• EXERCISE DETAILS
Output a faithful copy of the entries, every picture removed.
======== MATERIAL PROVIDED
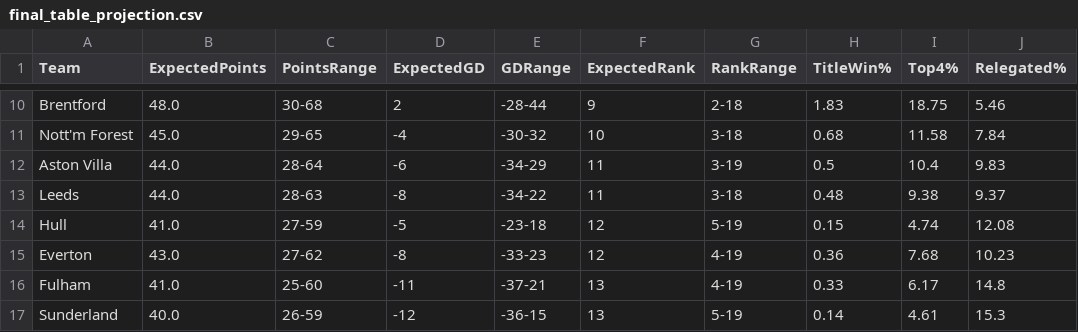
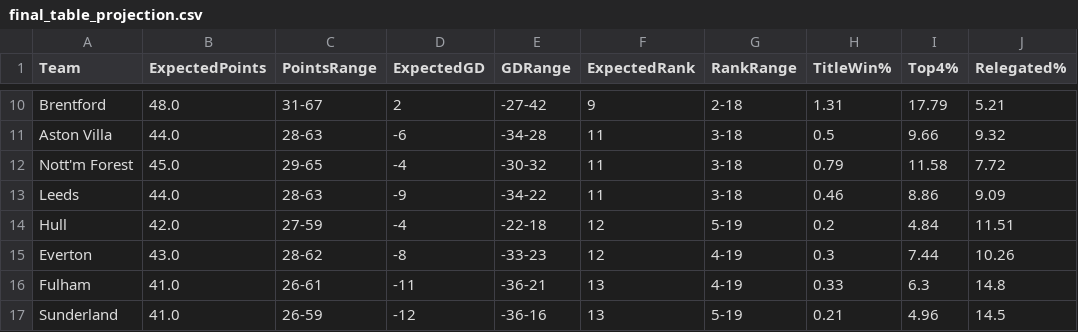
Before and after one commit to kiganyamburu/EPL-Season-Predictor, a CSV file: output/final_table_projection.csv, drawn as a sheet; only a part is shown, gaps mark what is left out; removed rows and columns are numbered as before the commit, all else as after; the diff covers the shown part only; the diff names each change by its address in the sheet, - before the commit and + after, or states it on an @@ line.

```diff
--- a/output/final_table_projection.csv
+++ b/output/final_table_projection.csv
-C10 (PointsRange): 30-68
+C10 (PointsRange): 31-67
-E10 (GDRange): -28-44
+E10 (GDRange): -27-42
-H10 (TitleWin%): 1.83
+H10 (TitleWin%): 1.31
-I10 (Top4%): 18.75
+I10 (Top4%): 17.79
-J10 (Relegated%): 5.46
+J10 (Relegated%): 5.21
+row 11: Aston Villa | 44.0 | 28-63 | -6 | -34-28 | 11 | 3-18 | 0.5 | 9.66 | 9.32
-F12 (ExpectedRank): 10
+F12 (ExpectedRank): 11
-H12 (TitleWin%): 0.68
+H12 (TitleWin%): 0.79
-J12 (Relegated%): 7.84
+J12 (Relegated%): 7.72
-row 12: Aston Villa | 44.0 | 28-64 | -6 | -34-29 | 11 | 3-19 | 0.5 | 10.4 | 9.83
-D13 (ExpectedGD): -8
+D13 (ExpectedGD): -9
-H13 (TitleWin%): 0.48
+H13 (TitleWin%): 0.46
-I13 (Top4%): 9.38
+I13 (Top4%): 8.86
-J13 (Relegated%): 9.37
+J13 (Relegated%): 9.09
-B14 (ExpectedPoints): 41.0
+B14 (ExpectedPoints): 42.0
-D14 (ExpectedGD): -5
+D14 (ExpectedGD): -4
-E14 (GDRange): -23-18
+E14 (GDRange): -22-18
-H14 (TitleWin%): 0.15
+H14 (TitleWin%): 0.2
-I14 (Top4%): 4.74
+I14 (Top4%): 4.84
-J14 (Relegated%): 12.08
+J14 (Relegated%): 11.51
-C15 (PointsRange): 27-62
+C15 (PointsRange): 28-62
-H15 (TitleWin%): 0.36
+H15 (TitleWin%): 0.3
-I15 (Top4%): 7.68
+I15 (Top4%): 7.44
-J15 (Relegated%): 10.23
+J15 (Relegated%): 10.26
-C16 (PointsRange): 25-60
+C16 (PointsRange): 26-61
-E16 (GDRange): -37-21
+E16 (GDRange): -36-21
-I16 (Top4%): 6.17
+I16 (Top4%): 6.3
-B17 (ExpectedPoints): 40.0
+B17 (ExpectedPoints): 41.0
-E17 (GDRange): -36-15
+E17 (GDRange): -36-16
-H17 (TitleWin%): 0.14
+H17 (TitleWin%): 0.21
-I17 (Top4%): 4.61
+I17 (Top4%): 4.96
-J17 (Relegated%): 15.3
+J17 (Relegated%): 14.5
```
Also changed, not shown: 2 added rows, 2 removed rows and 42 edited cells elsewhere in this file, data/processed/final_elos.csv, data/processed/matches_with_features.csv, 5 other files.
================
• WRITTEN ANSWER
Before and after one commit to kiganyamburu/EPL-Season-Predictor, a CSV file: output/final_table_projection.csv, drawn as a sheet; only a part is shown, gaps mark what is left out; removed rows and columns are numbered as before the commit, all else as after; the diff covers the shown part only; the diff names each change by its address in the sheet, - before the commit and + after, or states it on an @@ line.

```diff
--- a/output/final_table_projection.csv
+++ b/output/final_table_projection.csv
-C10 (PointsRange): 30-68
+C10 (PointsRange): 31-67
-E10 (GDRange): -28-44
+E10 (GDRange): -27-42
-H10 (TitleWin%): 1.83
+H10 (TitleWin%): 1.31
-I10 (Top4%): 18.75
+I10 (Top4%): 17.79
-J10 (Relegated%): 5.46
+J10 (Relegated%): 5.21
+row 11: Aston Villa | 44.0 | 28-63 | -6 | -34-28 | 11 | 3-18 | 0.5 | 9.66 | 9.32
-F12 (ExpectedRank): 10
+F12 (ExpectedRank): 11
-H12 (TitleWin%): 0.68
+H12 (TitleWin%): 0.79
-J12 (Relegated%): 7.84
+J12 (Relegated%): 7.72
-row 12: Aston Villa | 44.0 | 28-64 | -6 | -34-29 | 11 | 3-19 | 0.5 | 10.4 | 9.83
-D13 (ExpectedGD): -8
+D13 (ExpectedGD): -9
-H13 (TitleWin%): 0.48
+H13 (TitleWin%): 0.46
-I13 (Top4%): 9.38
+I13 (Top4%): 8.86
-J13 (Relegated%): 9.37
+J13 (Relegated%): 9.09
-B14 (ExpectedPoints): 41.0
+B14 (ExpectedPoints): 42.0
-D14 (ExpectedGD): -5
+D14 (ExpectedGD): -4
-E14 (GDRange): -23-18
+E14 (GDRange): -22-18
-H14 (TitleWin%): 0.15
+H14 (TitleWin%): 0.2
-I14 (Top4%): 4.74
+I14 (Top4%): 4.84
-J14 (Relegated%): 12.08
+J14 (Relegated%): 11.51
-C15 (PointsRange): 27-62
+C15 (PointsRange): 28-62
-H15 (TitleWin%): 0.36
+H15 (TitleWin%): 0.3
-I15 (Top4%): 7.68
+I15 (Top4%): 7.44
-J15 (Relegated%): 10.23
+J15 (Relegated%): 10.26
-C16 (PointsRange): 25-60
+C16 (PointsRange): 26-61
-E16 (GDRange): -37-21
+E16 (GDRange): -36-21
-I16 (Top4%): 6.17
+I16 (Top4%): 6.3
-B17 (ExpectedPoints): 40.0
+B17 (ExpectedPoints): 41.0
-E17 (GDRange): -36-15
+E17 (GDRange): -36-16
-H17 (TitleWin%): 0.14
+H17 (TitleWin%): 0.21
-I17 (Top4%): 4.61
+I17 (Top4%): 4.96
-J17 (Relegated%): 15.3
+J17 (Relegated%): 14.5
```
Also changed, not shown: 2 added rows, 2 removed rows and 42 edited cells elsewhere in this file, data/processed/final_elos.csv, data/processed/matches_with_features.csv, 5 other files.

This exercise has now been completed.